Second Language Acquisition & Technology (APL 4023)
Reading Across Languages and Cultures: Theory, Research and Practice (APL 4692)
Second-Language Acquisition (Ling 466)
Debating Cultures. How Spanish Works (Span 3202)
Introduction to Hispanic Linguistics (course taught in Spanish) (Span 370)
Grammar and Vocabulary Acquisition (Span 467)

Courses on language use (choose one); 3 credits, any level:

The Linguistic Legacy of the African Slave Trade in Interdisciplinary Perspective (AFAS 210)
Language, Culture and Society (Anthro 3386)
Children of Immigrants: Identity and Acculturation (IAS 4036)
Linguistics for Legal Purposes(Ling 263)
Introduction to Sociolinguistics (Ling 339)
Linguistic Diversity in the United States (Ling 341)

Electives (courses may be taken from above lists or from the list below); 3 credits each:

Emerging Africa: Language, Identity and Social Change (AFAS 368)
Independent Research Study (APL 300)
Independent Research Study (APL 400)
World-wide Translation: Language, Culture, Technology (Comp Lit 394)
Educational Psychology (Educ 304)
Sociolinguistics, Literacies, Schools, and Communities (Educ 314)
Urban Education in Multiracial Societies (Educ 4014)
Central Topics in Psychological Research on Teaching and Learning (Educ 4055)
Cognitive Psychology Applied to Education (Educ 4302)
Culture, Language and the Education of Black Students (Educ 4315)
Complex Learning in Education (Educ 433 or 433W)
Sociology of Education (Educ 453B)
History of Education in the United States (Educ 481W)
Contemporary Issues in the Psychological Science of Learning (Educ 5501)
Old English, Introductory (E Lit 407)
History of the English Language (E Lit 472)
Intercultural Communication (IAS 3248)
"Model Minority": The Asian American Experience (IAS 3512)
Introduction to Semantics (Ling 311)
Phonetics (Ling 312)
Introduction to Social Psychology (Psych 315)
Language Acquisition (Psych 358)
Cognitive Psychology Applied to Education (Psych 4302)
Psychology of Language (Psych 433)
Theories of Social Psychology (Psych 592A)
Spanish Phonetics, Phonology and Dialectology (Span 417)
Urban Education in Multiracial Societies (URST 400)

**Under certain circumstances, students may count toward their minor a limited number of relevant classes not listed above. Such circumstances include study abroad. Students are required to complete both Linguistics 170 and APL 4111 prior to applying for study abroad. Select study abroad programs are approved for the APL minor.

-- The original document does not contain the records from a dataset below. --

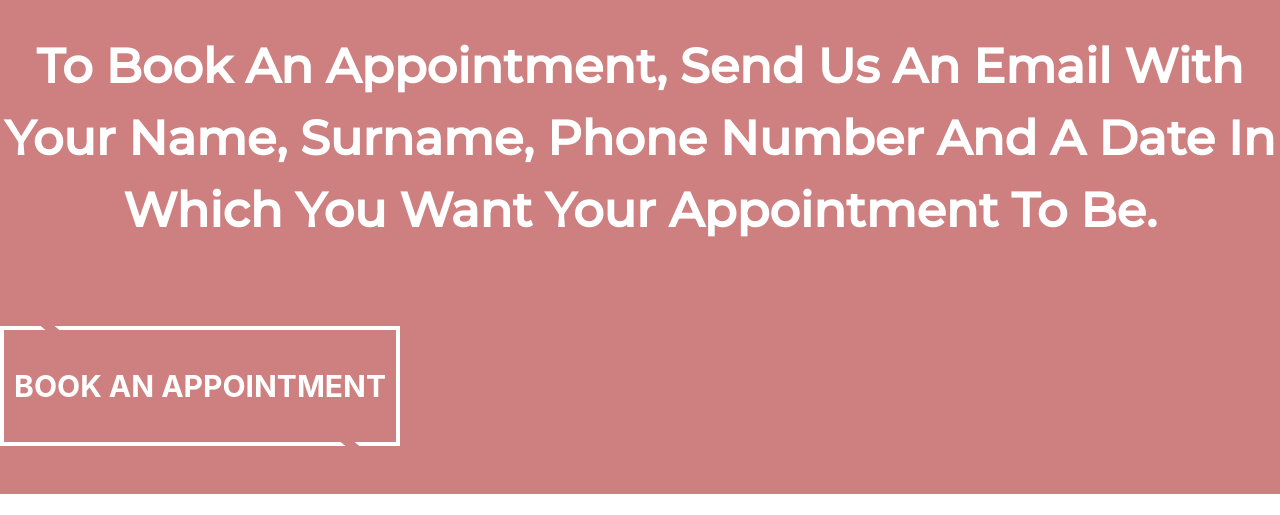
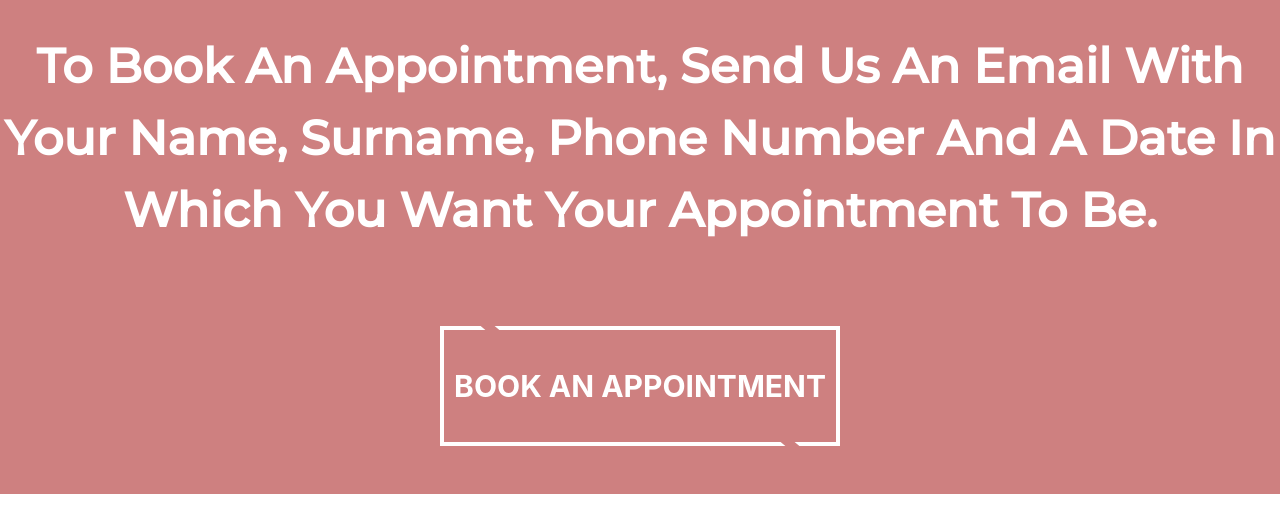
Before and after one commit to edgedevelopment/classyplaza, a plain HTML site: page booking.html in a window 1280 px wide. Shown: the part 129-644 px from the top of the page. Drawn offline with nearby package versions, Linux system fonts and the light colour scheme; files whose address does not match are found by name.

Commit message:
Update styles.css

```diff
--- a/css/styles.css
+++ b/css/styles.css
@@ -129,6 +129,10 @@ p {
   line-height: 1.5;
 
 }
+.appointment {
+  text-align: center;
+}
+
 #contact {
   background-color: #fff;
   color: #CE8080;
```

A specific plan of study must be worked out in advance with the advisor in the Applied Linguistics program.

I graduated in 2018 with dual degrees in Applied Linguistics and Spanish, and was also pre-med. I will spend the next year as an English Teaching Assistant in Aguascalientes, AGS, Mexico through the Fulbright-García Robles Fellowship Program. My academic background has helped me develop a practical understanding of how language and culture affect relationships, which will be an invaluable asset to me in my future career as a physician.

―Stephanie Peres-da-SilvaAB '18